HJ3’s CarbonSeal Carbon fiber pipe repair is a favorable repair option for process pipeline repair. By fixing even a percentage of these leaks that are releasing the most gas, this will be a significant reduction in greenhouse gas emissions and potential health and safety threats, not to mention, a decrease in our gas bills. According to 2012 data reported to the Pipeline and Hazardous Materials Safety Administration by Washington Gas Light Co., they have approximately 1,200 miles of pipeline in D.C. of which 419 miles is cast iron, the leakiest of pipeline materials. There are also about 100 miles of unprotected steel pipe. Carbon fiber has the ability to reinforce the pipe and mitigate future corrosion and corrosion-related leaking. As an alternative to replacing the pipe, which can be very costly, carbon fiber pipe repairs are quick and easy installations that allow the pipe to continue operating for years to come.

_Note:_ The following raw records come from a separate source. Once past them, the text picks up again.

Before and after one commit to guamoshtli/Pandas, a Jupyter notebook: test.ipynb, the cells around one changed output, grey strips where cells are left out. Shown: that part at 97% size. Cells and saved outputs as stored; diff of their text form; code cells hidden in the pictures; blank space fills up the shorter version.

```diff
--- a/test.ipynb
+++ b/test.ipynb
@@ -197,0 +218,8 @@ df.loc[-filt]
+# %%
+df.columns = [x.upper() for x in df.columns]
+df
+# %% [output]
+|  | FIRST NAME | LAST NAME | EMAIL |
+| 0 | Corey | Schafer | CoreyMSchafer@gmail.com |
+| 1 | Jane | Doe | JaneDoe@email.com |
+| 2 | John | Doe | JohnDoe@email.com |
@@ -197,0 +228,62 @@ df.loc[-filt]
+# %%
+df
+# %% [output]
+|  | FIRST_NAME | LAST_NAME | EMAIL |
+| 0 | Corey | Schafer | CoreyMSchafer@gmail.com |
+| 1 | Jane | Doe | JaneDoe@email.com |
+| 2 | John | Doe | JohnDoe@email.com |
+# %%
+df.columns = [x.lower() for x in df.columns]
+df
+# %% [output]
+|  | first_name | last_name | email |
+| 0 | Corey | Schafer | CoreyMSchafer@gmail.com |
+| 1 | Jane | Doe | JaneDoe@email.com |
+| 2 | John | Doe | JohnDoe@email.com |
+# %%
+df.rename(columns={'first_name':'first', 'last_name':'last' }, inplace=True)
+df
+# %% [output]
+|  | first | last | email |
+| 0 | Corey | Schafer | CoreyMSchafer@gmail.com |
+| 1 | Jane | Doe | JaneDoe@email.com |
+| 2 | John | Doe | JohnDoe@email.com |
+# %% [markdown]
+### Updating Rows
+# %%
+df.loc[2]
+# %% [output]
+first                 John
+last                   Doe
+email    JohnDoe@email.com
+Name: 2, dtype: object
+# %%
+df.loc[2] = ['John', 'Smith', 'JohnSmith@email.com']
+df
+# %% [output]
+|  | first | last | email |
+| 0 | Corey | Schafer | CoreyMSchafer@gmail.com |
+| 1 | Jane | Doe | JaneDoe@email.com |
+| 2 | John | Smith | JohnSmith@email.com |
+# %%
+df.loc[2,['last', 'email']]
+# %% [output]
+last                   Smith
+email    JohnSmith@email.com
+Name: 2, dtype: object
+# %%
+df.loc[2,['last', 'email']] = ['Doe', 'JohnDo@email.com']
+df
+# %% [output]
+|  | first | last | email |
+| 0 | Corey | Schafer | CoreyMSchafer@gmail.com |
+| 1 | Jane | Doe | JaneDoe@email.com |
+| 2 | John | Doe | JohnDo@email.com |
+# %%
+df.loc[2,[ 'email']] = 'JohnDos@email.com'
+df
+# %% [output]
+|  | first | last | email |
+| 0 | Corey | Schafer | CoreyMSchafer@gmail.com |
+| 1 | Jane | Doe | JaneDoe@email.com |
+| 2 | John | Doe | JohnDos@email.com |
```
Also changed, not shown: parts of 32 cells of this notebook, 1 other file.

natural gas pipeline external reinforcement
HJ3’s CarbonSeal repair system strengthened 7 sections of this natural gas pipeline, saving the client significantly compared to pipe replacement

 

Leaking gas pipelines are a significant issue for consumer budgets, safety, and the safety of the environment. HJ3’s carbon fiber repair systems are a cost effective solution. Not only have HJ3’s systems been tested and approved the American Society of Mechanical Engineers PCC-2 standards for high-pressure pipe, but they have been used on more than 10,000 structural strengthening applications worldwide. Natural gas companies could reduce their emissions in Massachusetts to 25 percent below 1990 levels by repairing about 777 miles of cast iron mains at a 60{f00316eaeff19fc4d3daa6454136ee4db9a0ad1868aa2a79e58a2db09827821d}-90{f00316eaeff19fc4d3daa6454136ee4db9a0ad1868aa2a79e58a2db09827821d} cost savings than replacing the pipes. Similar results could happen nation-wide. If you know of leaking gas pipelines that could be potential carbon fiber applications, please let us know.